**Aim of the task:** Write out the records once more, exactly, and keep any image out.

------ Material shown ------

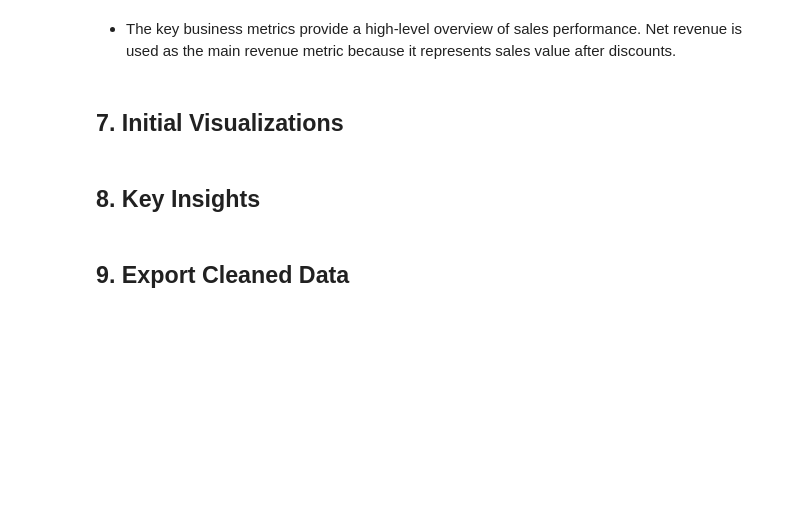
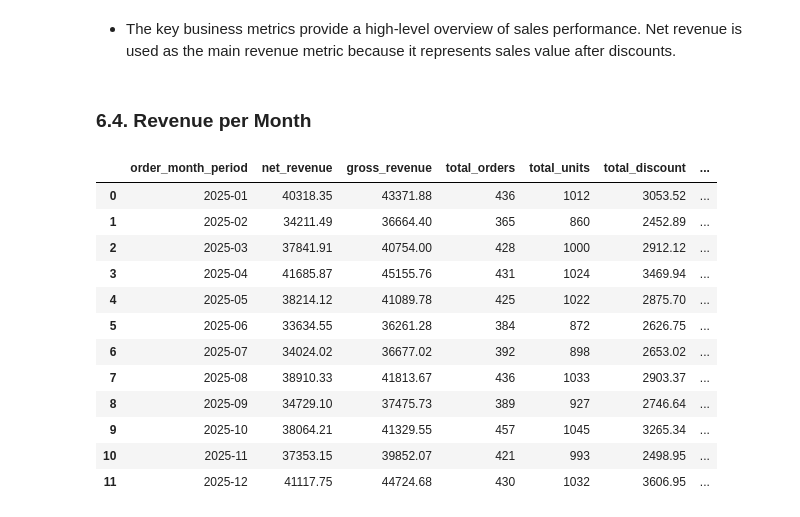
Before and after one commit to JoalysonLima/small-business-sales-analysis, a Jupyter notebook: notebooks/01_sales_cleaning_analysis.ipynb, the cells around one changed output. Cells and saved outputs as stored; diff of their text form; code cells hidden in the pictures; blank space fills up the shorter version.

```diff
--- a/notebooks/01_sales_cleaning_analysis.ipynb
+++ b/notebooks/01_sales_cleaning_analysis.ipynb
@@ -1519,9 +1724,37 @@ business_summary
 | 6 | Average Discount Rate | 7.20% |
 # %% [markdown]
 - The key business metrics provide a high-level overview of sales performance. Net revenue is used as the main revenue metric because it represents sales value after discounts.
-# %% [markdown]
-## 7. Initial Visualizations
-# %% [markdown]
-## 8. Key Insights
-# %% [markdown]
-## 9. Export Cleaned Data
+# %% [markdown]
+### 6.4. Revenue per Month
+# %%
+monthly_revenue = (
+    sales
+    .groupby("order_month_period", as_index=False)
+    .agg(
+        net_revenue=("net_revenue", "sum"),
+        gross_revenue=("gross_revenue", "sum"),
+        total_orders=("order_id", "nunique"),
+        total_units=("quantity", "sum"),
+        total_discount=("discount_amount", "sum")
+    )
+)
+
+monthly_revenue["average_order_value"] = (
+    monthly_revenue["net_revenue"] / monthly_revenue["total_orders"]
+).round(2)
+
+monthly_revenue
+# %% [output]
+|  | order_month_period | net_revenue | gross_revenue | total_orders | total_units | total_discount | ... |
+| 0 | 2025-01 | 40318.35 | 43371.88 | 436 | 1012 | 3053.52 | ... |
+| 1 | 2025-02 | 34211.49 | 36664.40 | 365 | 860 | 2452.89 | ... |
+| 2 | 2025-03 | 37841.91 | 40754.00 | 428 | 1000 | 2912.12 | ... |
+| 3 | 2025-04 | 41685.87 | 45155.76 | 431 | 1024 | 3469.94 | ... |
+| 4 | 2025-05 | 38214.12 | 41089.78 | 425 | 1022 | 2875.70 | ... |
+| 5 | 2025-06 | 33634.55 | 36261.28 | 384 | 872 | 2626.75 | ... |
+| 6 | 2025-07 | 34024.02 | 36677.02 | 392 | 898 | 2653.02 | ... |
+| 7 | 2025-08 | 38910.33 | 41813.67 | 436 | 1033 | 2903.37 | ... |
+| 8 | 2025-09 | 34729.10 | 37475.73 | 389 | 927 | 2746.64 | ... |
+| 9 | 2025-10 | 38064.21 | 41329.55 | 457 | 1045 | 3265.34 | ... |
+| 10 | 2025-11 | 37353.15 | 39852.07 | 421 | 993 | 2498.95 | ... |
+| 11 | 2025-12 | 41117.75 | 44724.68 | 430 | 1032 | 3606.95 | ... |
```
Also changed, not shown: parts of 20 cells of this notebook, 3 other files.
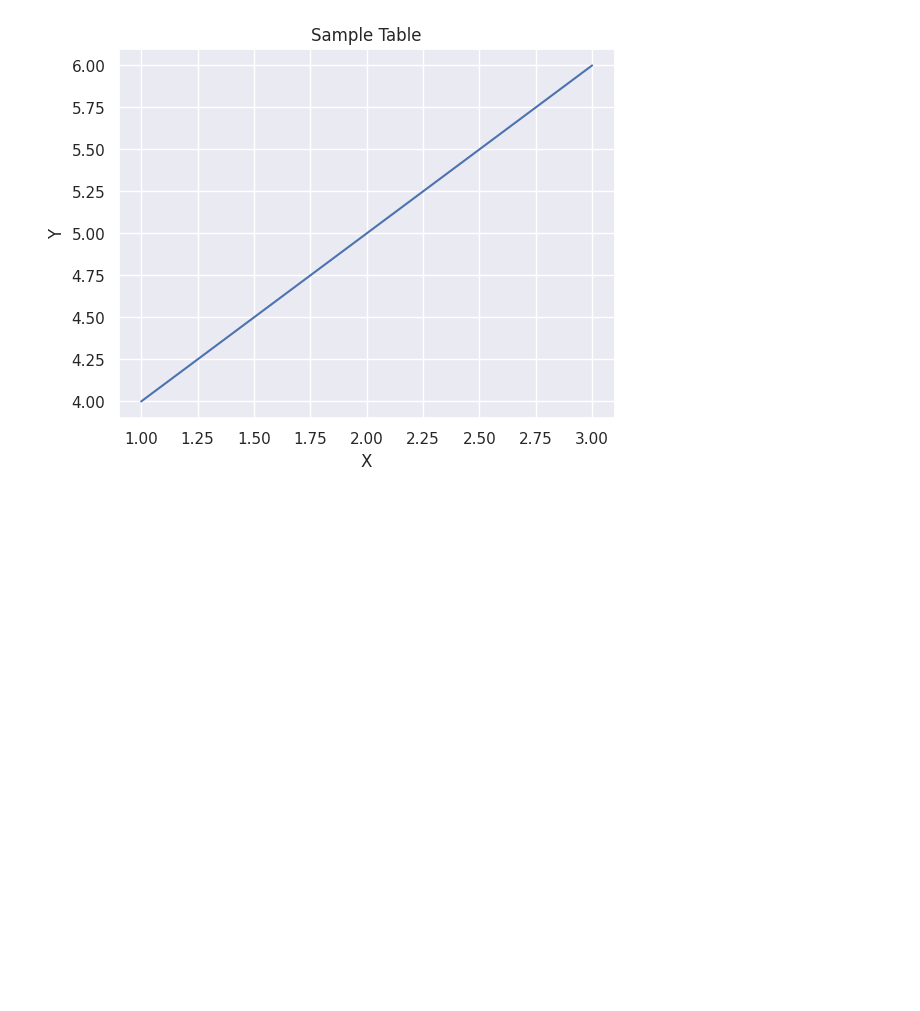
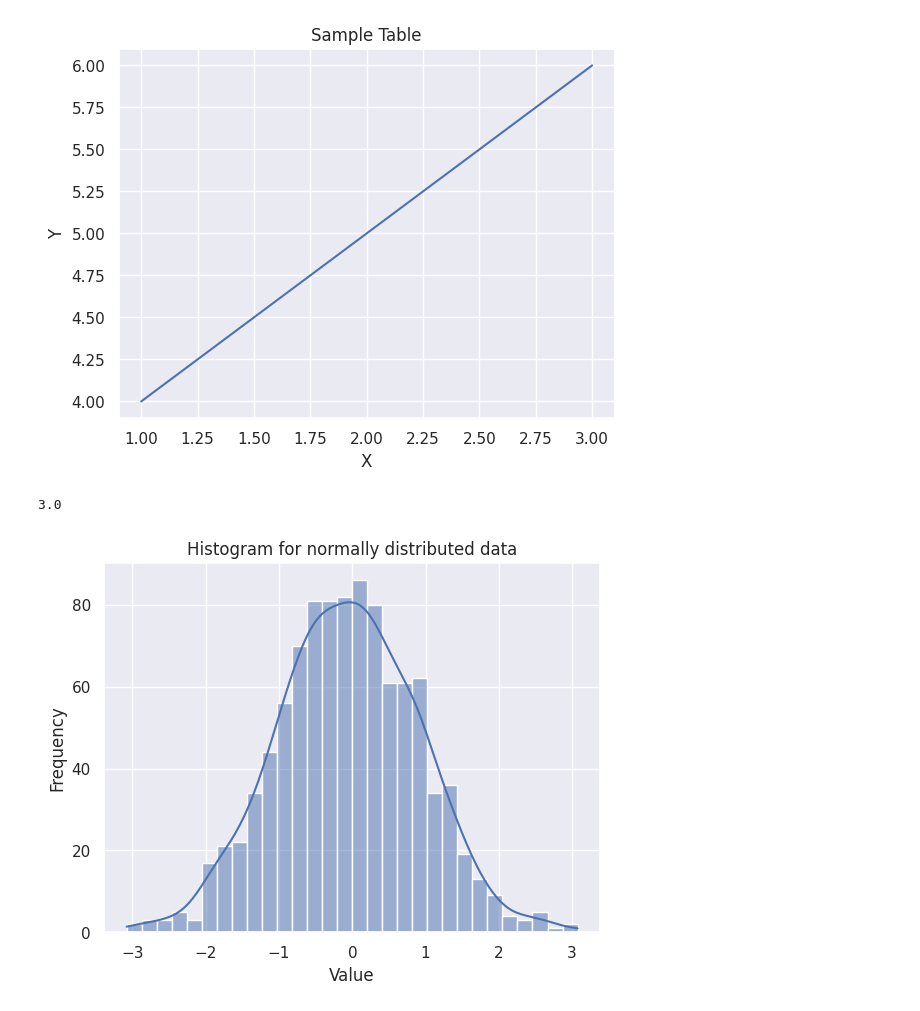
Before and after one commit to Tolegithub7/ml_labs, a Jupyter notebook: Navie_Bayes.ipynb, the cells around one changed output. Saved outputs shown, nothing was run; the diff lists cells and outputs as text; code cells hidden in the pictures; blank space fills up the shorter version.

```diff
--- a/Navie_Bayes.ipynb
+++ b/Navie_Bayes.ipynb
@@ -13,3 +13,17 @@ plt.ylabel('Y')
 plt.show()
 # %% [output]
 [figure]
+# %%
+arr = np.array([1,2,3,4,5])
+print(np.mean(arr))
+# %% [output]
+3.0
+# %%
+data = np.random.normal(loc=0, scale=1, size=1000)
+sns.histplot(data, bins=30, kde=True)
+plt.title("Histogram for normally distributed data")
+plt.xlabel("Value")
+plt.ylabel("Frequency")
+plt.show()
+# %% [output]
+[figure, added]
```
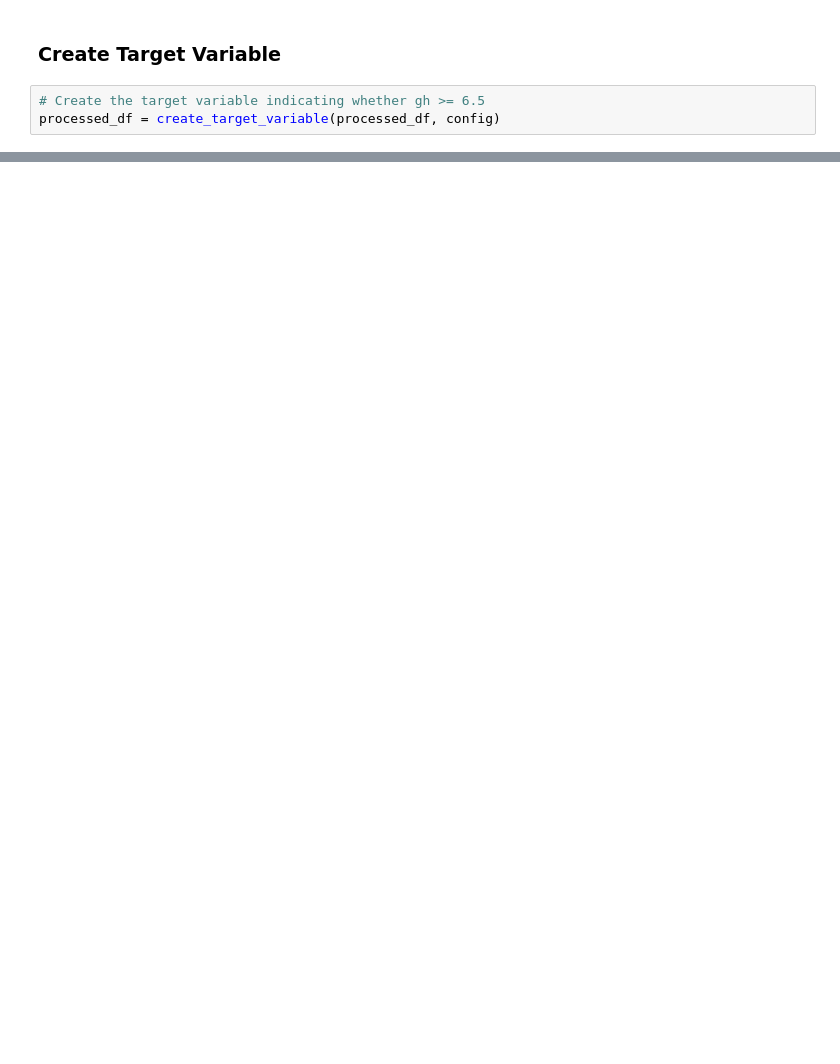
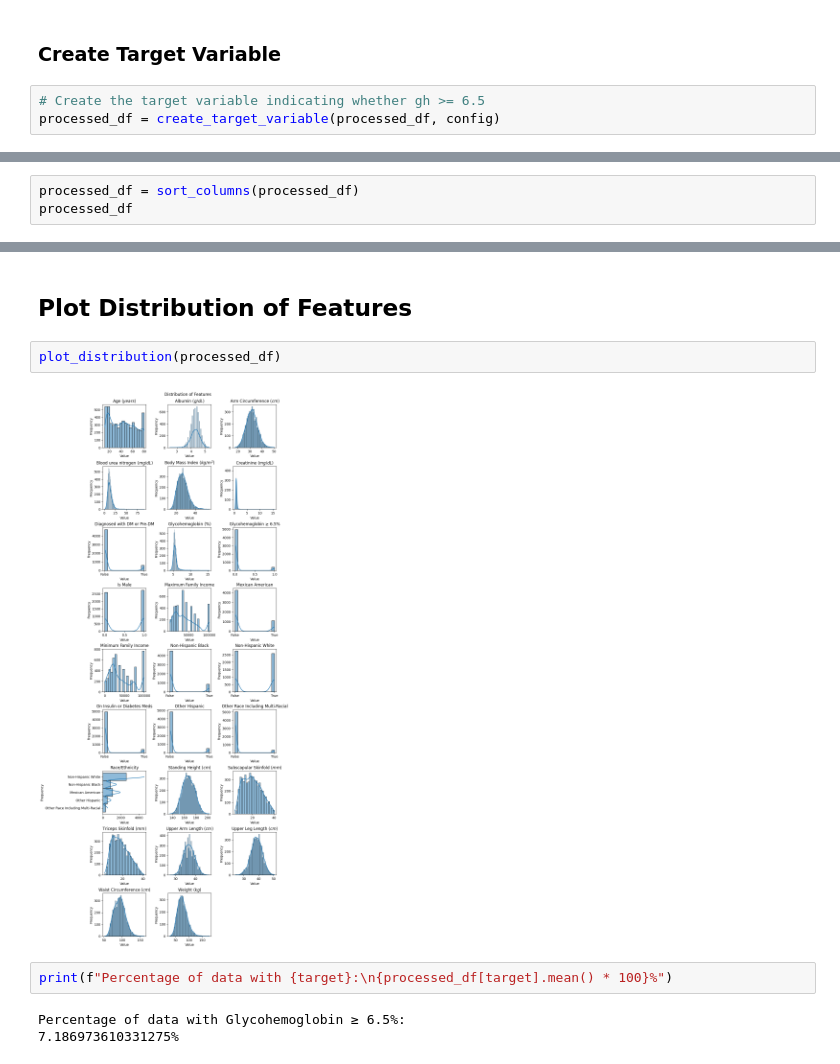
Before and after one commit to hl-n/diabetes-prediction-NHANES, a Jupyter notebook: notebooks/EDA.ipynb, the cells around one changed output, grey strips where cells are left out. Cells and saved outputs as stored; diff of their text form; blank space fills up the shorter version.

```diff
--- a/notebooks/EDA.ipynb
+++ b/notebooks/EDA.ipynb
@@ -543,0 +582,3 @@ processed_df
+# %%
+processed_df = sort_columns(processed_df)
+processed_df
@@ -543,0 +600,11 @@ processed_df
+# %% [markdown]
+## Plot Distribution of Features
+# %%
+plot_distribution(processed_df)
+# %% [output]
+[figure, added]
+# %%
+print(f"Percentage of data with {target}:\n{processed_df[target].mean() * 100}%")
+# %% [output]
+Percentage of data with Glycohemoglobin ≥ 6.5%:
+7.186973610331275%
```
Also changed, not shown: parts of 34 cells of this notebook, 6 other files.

------

**Answer for the task:**
Before and after one commit to JoalysonLima/small-business-sales-analysis, a Jupyter notebook: notebooks/01_sales_cleaning_analysis.ipynb, the cells around one changed output. Cells and saved outputs as stored; diff of their text form; code cells hidden in the pictures; blank space fills up the shorter version.

```diff
--- a/notebooks/01_sales_cleaning_analysis.ipynb
+++ b/notebooks/01_sales_cleaning_analysis.ipynb
@@ -1519,9 +1724,37 @@ business_summary
 | 6 | Average Discount Rate | 7.20% |
 # %% [markdown]
 - The key business metrics provide a high-level overview of sales performance. Net revenue is used as the main revenue metric because it represents sales value after discounts.
-# %% [markdown]
-## 7. Initial Visualizations
-# %% [markdown]
-## 8. Key Insights
-# %% [markdown]
-## 9. Export Cleaned Data
+# %% [markdown]
+### 6.4. Revenue per Month
+# %%
+monthly_revenue = (
+    sales
+    .groupby("order_month_period", as_index=False)
+    .agg(
+        net_revenue=("net_revenue", "sum"),
+        gross_revenue=("gross_revenue", "sum"),
+        total_orders=("order_id", "nunique"),
+        total_units=("quantity", "sum"),
+        total_discount=("discount_amount", "sum")
+    )
+)
+
+monthly_revenue["average_order_value"] = (
+    monthly_revenue["net_revenue"] / monthly_revenue["total_orders"]
+).round(2)
+
+monthly_revenue
+# %% [output]
+|  | order_month_period | net_revenue | gross_revenue | total_orders | total_units | total_discount | ... |
+| 0 | 2025-01 | 40318.35 | 43371.88 | 436 | 1012 | 3053.52 | ... |
+| 1 | 2025-02 | 34211.49 | 36664.40 | 365 | 860 | 2452.89 | ... |
+| 2 | 2025-03 | 37841.91 | 40754.00 | 428 | 1000 | 2912.12 | ... |
+| 3 | 2025-04 | 41685.87 | 45155.76 | 431 | 1024 | 3469.94 | ... |
+| 4 | 2025-05 | 38214.12 | 41089.78 | 425 | 1022 | 2875.70 | ... |
+| 5 | 2025-06 | 33634.55 | 36261.28 | 384 | 872 | 2626.75 | ... |
+| 6 | 2025-07 | 34024.02 | 36677.02 | 392 | 898 | 2653.02 | ... |
+| 7 | 2025-08 | 38910.33 | 41813.67 | 436 | 1033 | 2903.37 | ... |
+| 8 | 2025-09 | 34729.10 | 37475.73 | 389 | 927 | 2746.64 | ... |
+| 9 | 2025-10 | 38064.21 | 41329.55 | 457 | 1045 | 3265.34 | ... |
+| 10 | 2025-11 | 37353.15 | 39852.07 | 421 | 993 | 2498.95 | ... |
+| 11 | 2025-12 | 41117.75 | 44724.68 | 430 | 1032 | 3606.95 | ... |
```
Also changed, not shown: parts of 20 cells of this notebook, 3 other files.
Before and after one commit to Tolegithub7/ml_labs, a Jupyter notebook: Navie_Bayes.ipynb, the cells around one changed output. Saved outputs shown, nothing was run; the diff lists cells and outputs as text; code cells hidden in the pictures; blank space fills up the shorter version.

```diff
--- a/Navie_Bayes.ipynb
+++ b/Navie_Bayes.ipynb
@@ -13,3 +13,17 @@ plt.ylabel('Y')
 plt.show()
 # %% [output]
 [figure]
+# %%
+arr = np.array([1,2,3,4,5])
+print(np.mean(arr))
+# %% [output]
+3.0
+# %%
+data = np.random.normal(loc=0, scale=1, size=1000)
+sns.histplot(data, bins=30, kde=True)
+plt.title("Histogram for normally distributed data")
+plt.xlabel("Value")
+plt.ylabel("Frequency")
+plt.show()
+# %% [output]
+[figure, added]
```
Before and after one commit to hl-n/diabetes-prediction-NHANES, a Jupyter notebook: notebooks/EDA.ipynb, the cells around one changed output, grey strips where cells are left out. Cells and saved outputs as stored; diff of their text form; blank space fills up the shorter version.

```diff
--- a/notebooks/EDA.ipynb
+++ b/notebooks/EDA.ipynb
@@ -543,0 +582,3 @@ processed_df
+# %%
+processed_df = sort_columns(processed_df)
+processed_df
@@ -543,0 +600,11 @@ processed_df
+# %% [markdown]
+## Plot Distribution of Features
+# %%
+plot_distribution(processed_df)
+# %% [output]
+[figure, added]
+# %%
+print(f"Percentage of data with {target}:\n{processed_df[target].mean() * 100}%")
+# %% [output]
+Percentage of data with Glycohemoglobin ≥ 6.5%:
+7.186973610331275%
```
Also changed, not shown: parts of 34 cells of this notebook, 6 other files.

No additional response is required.